### What to produce:
Take each line from the material below that includes the string "belajarkotlin" and copy it.

Segment Start: Input for this task

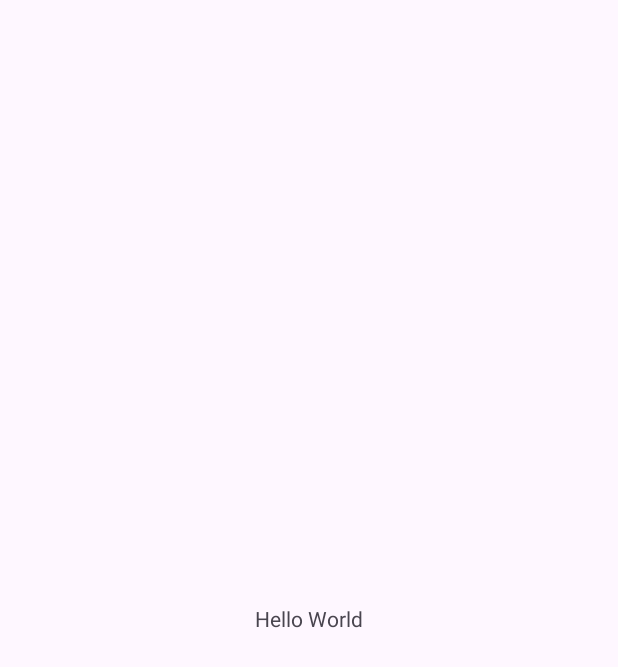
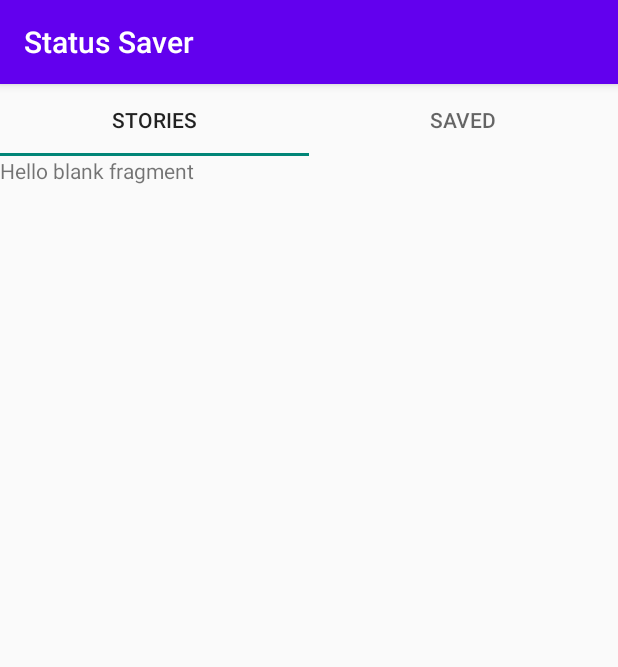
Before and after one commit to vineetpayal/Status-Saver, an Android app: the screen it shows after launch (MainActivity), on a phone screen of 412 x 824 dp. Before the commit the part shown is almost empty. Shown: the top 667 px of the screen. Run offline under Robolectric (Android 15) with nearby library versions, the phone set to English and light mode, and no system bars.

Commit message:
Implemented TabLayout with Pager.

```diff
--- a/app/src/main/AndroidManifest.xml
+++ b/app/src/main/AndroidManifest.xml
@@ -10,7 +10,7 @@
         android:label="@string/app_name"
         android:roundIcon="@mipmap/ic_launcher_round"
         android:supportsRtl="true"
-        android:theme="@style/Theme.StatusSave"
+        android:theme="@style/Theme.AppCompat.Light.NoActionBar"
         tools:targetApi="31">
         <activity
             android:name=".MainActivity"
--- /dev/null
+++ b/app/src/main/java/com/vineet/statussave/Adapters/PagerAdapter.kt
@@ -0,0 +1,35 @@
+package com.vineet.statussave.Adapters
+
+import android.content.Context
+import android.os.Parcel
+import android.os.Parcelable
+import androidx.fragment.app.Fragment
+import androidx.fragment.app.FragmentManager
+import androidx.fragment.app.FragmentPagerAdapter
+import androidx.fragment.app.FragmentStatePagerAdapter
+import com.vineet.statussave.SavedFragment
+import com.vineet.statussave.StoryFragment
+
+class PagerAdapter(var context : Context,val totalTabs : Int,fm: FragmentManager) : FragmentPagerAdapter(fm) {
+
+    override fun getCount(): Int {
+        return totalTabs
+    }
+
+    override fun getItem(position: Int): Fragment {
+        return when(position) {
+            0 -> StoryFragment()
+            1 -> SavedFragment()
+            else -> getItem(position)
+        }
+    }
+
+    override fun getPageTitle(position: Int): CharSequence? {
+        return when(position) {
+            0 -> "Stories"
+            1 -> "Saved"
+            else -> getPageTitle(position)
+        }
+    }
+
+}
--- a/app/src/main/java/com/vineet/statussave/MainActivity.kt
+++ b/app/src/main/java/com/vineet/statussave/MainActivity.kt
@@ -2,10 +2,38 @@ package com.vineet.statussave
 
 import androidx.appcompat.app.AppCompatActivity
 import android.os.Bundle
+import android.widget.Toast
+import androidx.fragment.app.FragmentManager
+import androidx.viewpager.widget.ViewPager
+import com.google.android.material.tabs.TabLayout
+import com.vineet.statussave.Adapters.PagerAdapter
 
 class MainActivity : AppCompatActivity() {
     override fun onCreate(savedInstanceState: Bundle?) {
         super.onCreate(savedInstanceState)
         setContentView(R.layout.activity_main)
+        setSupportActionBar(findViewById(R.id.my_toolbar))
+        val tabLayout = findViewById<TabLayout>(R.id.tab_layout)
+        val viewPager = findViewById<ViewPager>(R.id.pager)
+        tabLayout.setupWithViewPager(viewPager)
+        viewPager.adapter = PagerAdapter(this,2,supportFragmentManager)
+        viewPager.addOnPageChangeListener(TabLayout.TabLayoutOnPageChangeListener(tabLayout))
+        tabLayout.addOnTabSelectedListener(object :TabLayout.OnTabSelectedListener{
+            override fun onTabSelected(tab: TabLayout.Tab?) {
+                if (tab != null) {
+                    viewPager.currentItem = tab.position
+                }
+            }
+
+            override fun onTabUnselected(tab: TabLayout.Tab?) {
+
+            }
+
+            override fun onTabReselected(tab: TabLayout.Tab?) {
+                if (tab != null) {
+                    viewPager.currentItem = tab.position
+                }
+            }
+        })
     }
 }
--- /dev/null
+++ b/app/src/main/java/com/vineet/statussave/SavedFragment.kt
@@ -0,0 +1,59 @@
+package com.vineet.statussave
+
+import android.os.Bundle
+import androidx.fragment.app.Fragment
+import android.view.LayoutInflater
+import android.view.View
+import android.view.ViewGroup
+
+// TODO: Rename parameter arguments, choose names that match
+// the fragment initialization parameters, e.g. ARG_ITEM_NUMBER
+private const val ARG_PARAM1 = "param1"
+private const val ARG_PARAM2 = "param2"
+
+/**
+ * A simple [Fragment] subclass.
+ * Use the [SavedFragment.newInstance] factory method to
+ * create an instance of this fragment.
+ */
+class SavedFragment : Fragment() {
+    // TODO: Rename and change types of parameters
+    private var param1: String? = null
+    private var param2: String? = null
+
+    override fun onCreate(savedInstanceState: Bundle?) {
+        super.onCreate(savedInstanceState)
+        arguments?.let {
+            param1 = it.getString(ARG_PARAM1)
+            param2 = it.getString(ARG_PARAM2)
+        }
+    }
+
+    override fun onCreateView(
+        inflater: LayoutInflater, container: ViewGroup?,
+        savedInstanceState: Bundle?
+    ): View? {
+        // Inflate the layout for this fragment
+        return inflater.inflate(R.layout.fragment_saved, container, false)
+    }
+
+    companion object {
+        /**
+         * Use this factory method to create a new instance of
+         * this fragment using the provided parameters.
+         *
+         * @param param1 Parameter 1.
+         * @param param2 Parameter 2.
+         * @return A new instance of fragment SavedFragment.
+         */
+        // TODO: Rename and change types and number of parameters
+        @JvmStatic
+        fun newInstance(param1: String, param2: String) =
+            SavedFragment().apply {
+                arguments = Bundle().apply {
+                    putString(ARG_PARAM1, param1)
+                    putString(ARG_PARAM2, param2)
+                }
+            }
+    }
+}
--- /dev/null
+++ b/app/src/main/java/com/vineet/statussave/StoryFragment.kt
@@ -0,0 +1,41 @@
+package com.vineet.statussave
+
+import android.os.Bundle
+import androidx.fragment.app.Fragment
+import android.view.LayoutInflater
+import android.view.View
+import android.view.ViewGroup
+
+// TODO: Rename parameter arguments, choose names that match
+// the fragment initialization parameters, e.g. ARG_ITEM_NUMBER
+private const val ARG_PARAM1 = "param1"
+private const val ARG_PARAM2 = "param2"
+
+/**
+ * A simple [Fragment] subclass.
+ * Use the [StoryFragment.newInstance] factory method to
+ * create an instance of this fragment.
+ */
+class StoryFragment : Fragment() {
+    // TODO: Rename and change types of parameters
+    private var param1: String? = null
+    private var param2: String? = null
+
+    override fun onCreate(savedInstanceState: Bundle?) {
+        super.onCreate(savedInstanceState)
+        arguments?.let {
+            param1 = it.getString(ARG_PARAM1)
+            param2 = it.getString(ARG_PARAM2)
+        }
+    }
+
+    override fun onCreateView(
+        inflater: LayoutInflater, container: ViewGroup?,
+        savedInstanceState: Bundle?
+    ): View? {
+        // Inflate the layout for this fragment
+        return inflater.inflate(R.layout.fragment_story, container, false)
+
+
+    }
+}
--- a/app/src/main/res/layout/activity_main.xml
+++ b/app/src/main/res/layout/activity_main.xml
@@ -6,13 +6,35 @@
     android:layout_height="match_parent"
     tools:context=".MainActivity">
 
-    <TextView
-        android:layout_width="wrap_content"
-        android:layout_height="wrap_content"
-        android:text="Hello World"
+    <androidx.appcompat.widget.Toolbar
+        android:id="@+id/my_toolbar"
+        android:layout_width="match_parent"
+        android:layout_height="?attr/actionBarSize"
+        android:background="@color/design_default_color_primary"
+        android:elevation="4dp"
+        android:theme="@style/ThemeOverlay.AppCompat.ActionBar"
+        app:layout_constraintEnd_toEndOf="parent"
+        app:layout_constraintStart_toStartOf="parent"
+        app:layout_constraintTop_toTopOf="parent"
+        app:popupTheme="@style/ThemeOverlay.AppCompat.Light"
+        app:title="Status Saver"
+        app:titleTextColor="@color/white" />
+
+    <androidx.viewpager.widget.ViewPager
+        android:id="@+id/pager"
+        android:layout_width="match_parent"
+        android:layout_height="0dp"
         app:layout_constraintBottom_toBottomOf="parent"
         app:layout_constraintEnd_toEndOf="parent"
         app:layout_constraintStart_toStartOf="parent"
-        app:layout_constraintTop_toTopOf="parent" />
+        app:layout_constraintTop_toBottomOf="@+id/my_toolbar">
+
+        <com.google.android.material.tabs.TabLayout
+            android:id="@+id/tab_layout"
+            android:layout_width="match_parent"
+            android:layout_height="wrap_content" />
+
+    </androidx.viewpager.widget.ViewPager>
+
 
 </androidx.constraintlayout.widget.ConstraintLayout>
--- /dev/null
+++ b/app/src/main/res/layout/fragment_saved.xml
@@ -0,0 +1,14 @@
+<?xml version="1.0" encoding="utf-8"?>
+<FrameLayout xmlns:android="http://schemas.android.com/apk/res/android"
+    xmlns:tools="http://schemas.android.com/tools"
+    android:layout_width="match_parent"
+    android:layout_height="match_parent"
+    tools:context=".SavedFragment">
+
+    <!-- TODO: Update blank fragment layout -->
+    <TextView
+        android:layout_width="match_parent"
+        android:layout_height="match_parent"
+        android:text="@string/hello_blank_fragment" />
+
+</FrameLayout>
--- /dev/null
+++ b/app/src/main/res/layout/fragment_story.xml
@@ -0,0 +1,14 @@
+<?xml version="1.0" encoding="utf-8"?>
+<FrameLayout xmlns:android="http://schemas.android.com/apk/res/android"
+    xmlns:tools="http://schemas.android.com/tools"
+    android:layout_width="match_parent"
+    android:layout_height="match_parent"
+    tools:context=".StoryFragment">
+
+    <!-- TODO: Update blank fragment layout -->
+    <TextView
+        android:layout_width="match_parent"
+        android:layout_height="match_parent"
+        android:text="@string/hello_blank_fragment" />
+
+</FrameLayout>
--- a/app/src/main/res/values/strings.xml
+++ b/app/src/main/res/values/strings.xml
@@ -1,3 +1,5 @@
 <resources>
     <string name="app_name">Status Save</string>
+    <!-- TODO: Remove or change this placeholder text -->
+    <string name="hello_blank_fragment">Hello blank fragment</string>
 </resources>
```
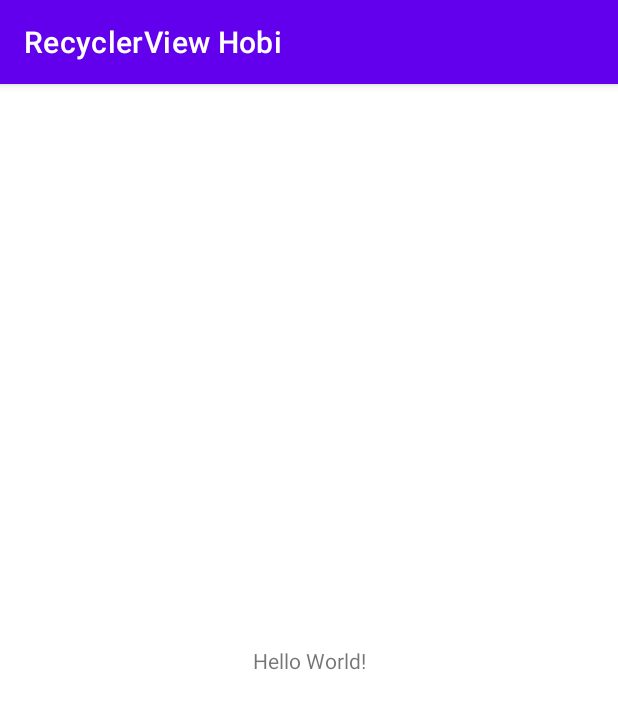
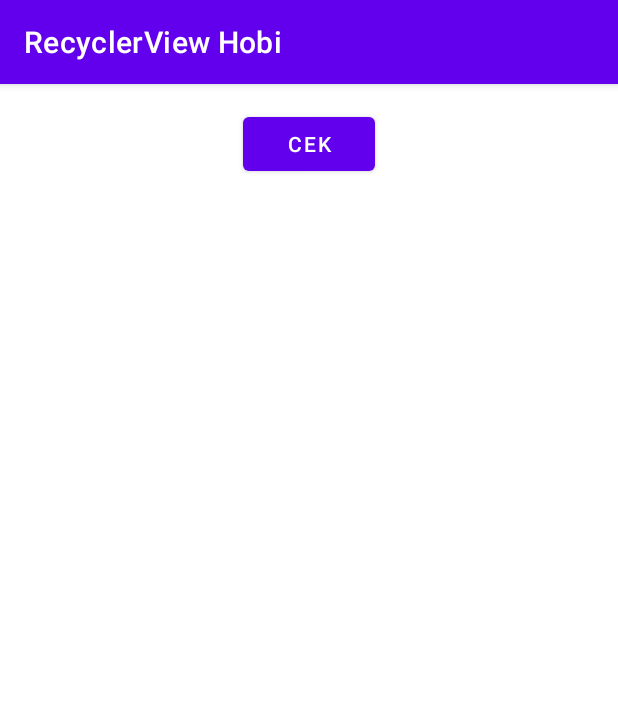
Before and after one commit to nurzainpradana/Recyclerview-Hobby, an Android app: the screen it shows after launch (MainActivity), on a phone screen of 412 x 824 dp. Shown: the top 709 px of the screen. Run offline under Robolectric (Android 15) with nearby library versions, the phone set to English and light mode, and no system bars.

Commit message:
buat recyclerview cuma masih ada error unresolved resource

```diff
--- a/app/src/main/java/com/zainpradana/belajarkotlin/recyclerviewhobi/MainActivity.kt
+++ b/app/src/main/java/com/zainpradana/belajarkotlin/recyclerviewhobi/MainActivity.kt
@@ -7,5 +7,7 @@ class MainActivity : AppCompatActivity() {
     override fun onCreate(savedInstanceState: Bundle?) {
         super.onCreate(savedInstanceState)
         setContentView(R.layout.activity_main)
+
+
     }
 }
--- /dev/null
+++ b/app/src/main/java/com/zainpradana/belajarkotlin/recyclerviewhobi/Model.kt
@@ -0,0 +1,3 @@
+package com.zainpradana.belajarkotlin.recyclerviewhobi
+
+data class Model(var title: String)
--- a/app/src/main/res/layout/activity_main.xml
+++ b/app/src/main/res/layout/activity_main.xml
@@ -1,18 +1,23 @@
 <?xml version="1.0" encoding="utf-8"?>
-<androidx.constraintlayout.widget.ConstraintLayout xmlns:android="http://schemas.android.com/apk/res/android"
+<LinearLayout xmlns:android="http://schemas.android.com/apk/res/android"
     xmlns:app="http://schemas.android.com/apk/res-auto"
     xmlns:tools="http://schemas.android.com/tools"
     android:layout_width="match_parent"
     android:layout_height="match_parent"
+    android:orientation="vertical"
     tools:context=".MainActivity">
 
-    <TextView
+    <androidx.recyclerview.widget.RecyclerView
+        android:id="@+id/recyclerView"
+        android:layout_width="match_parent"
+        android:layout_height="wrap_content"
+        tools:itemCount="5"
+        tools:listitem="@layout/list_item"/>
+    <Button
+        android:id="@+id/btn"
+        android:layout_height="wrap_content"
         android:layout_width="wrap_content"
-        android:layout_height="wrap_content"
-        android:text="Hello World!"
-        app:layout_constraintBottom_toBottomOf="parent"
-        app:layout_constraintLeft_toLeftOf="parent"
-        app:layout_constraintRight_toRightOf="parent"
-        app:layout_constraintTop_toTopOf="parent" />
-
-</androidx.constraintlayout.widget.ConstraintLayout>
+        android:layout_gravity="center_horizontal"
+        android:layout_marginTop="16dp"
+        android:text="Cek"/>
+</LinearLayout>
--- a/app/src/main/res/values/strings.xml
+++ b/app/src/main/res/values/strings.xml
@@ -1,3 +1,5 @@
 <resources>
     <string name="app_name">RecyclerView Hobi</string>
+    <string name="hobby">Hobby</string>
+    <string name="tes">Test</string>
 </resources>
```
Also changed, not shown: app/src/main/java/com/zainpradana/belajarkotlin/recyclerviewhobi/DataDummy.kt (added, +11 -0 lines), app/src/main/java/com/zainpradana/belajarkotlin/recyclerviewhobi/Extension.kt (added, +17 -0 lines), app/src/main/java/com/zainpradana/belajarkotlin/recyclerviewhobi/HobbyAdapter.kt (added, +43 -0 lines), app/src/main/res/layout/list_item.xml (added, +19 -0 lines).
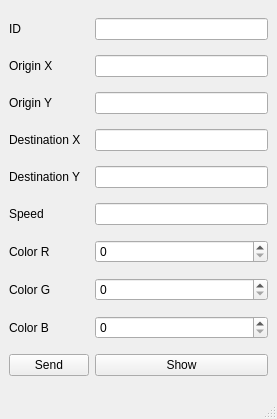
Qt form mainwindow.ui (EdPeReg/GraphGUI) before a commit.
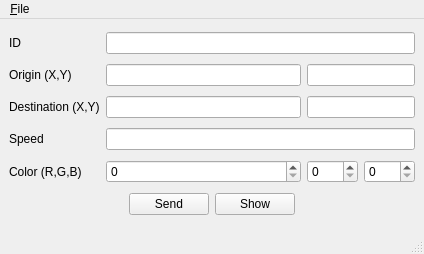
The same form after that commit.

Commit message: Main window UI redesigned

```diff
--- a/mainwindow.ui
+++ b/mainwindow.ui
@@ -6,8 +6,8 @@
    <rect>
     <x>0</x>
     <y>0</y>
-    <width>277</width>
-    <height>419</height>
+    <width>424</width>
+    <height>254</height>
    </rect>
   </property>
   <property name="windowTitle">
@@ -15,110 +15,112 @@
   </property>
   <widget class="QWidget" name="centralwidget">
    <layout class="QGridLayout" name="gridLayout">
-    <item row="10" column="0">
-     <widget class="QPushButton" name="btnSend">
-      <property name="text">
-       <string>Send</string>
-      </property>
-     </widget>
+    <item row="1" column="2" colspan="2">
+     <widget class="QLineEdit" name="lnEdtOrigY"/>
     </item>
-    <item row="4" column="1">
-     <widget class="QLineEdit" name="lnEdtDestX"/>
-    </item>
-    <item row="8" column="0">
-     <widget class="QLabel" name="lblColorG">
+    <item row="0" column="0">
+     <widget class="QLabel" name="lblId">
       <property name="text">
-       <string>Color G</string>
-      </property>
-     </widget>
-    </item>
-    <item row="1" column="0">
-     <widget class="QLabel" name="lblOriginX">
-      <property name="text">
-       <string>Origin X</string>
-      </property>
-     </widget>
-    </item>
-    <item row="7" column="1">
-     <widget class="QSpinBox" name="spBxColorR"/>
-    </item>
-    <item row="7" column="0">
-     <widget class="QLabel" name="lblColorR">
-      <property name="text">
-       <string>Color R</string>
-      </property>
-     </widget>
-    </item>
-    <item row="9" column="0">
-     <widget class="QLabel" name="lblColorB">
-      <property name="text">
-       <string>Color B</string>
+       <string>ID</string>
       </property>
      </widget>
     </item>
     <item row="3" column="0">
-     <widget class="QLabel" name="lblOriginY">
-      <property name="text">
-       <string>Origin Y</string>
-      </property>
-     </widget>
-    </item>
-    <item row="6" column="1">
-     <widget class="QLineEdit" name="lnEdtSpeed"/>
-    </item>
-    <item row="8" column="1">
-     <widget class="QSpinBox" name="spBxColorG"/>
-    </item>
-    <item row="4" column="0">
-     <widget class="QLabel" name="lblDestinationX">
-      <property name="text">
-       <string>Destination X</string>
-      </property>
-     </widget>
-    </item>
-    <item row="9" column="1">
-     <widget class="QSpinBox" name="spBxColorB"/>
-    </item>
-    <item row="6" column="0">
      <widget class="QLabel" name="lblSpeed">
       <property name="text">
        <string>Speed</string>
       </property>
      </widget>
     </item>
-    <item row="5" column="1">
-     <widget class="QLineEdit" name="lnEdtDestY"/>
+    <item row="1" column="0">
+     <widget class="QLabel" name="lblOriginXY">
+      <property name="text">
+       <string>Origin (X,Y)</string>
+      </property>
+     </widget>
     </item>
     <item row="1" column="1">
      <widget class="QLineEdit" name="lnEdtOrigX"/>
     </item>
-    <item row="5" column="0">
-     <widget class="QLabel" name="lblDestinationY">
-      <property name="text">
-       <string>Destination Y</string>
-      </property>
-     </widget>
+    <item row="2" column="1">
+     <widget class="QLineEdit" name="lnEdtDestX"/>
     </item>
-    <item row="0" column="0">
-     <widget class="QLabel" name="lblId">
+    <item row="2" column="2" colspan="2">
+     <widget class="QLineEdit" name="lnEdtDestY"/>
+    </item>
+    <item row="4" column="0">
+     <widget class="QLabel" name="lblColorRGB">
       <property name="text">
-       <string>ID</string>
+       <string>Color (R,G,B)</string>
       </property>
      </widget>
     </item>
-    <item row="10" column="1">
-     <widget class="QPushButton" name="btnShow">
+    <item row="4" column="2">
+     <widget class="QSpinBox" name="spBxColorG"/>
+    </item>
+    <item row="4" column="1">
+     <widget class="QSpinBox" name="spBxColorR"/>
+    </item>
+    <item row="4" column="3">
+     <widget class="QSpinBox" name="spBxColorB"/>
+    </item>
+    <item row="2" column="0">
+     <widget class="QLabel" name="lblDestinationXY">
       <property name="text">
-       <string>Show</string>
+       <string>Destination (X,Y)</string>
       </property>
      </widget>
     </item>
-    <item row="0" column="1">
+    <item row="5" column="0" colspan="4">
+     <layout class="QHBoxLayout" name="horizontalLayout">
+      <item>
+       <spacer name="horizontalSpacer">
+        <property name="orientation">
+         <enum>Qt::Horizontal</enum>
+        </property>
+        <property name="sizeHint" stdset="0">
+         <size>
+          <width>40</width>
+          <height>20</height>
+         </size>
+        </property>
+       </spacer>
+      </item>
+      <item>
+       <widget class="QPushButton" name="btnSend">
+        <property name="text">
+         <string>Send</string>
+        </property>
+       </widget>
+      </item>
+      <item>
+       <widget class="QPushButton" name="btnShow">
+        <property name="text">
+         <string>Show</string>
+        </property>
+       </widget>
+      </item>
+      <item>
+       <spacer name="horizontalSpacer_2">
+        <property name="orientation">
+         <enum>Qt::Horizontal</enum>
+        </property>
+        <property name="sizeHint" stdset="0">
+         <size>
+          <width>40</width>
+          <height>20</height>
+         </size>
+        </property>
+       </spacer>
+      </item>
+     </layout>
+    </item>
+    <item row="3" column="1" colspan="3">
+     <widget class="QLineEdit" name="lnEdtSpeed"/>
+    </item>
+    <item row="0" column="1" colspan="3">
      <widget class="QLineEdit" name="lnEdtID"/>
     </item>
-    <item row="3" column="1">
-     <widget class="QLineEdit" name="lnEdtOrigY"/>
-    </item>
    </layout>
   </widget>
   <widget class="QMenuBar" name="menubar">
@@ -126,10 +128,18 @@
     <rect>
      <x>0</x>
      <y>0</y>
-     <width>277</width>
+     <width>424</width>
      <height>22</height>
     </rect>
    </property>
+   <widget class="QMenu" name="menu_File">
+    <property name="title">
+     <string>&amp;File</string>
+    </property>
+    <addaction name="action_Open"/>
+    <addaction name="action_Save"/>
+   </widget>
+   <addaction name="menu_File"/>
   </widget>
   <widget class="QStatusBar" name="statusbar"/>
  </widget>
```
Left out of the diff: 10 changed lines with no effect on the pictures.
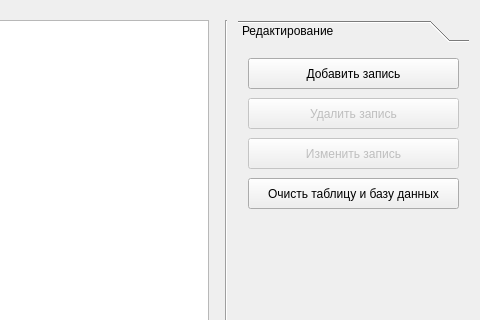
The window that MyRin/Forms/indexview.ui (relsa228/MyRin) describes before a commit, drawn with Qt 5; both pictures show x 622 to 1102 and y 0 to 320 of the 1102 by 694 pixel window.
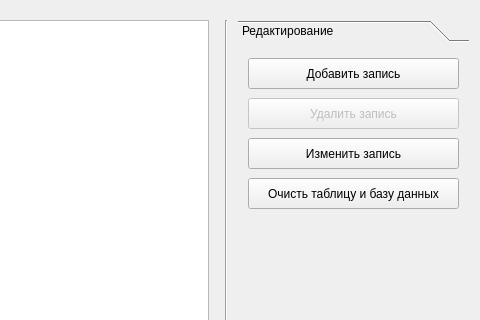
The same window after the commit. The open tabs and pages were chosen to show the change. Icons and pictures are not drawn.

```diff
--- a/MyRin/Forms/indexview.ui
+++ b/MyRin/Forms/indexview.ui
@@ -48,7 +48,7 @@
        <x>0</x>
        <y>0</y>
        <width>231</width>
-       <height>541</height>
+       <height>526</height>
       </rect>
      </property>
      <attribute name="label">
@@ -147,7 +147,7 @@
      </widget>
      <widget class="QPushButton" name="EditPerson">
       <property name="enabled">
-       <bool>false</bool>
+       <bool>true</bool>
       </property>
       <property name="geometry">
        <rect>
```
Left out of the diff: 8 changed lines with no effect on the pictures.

Segment End: Input for this task

### Written answer:
--- a/app/src/main/java/com/zainpradana/belajarkotlin/recyclerviewhobi/MainActivity.kt
+++ b/app/src/main/java/com/zainpradana/belajarkotlin/recyclerviewhobi/MainActivity.kt
+++ b/app/src/main/java/com/zainpradana/belajarkotlin/recyclerviewhobi/Model.kt
+package com.zainpradana.belajarkotlin.recyclerviewhobi
Also changed, not shown: app/src/main/java/com/zainpradana/belajarkotlin/recyclerviewhobi/DataDummy.kt (added, +11 -0 lines), app/src/main/java/com/zainpradana/belajarkotlin/recyclerviewhobi/Extension.kt (added, +17 -0 lines), app/src/main/java/com/zainpradana/belajarkotlin/recyclerviewhobi/HobbyAdapter.kt (added, +43 -0 lines), app/src/main/res/layout/list_item.xml (added, +19 -0 lines).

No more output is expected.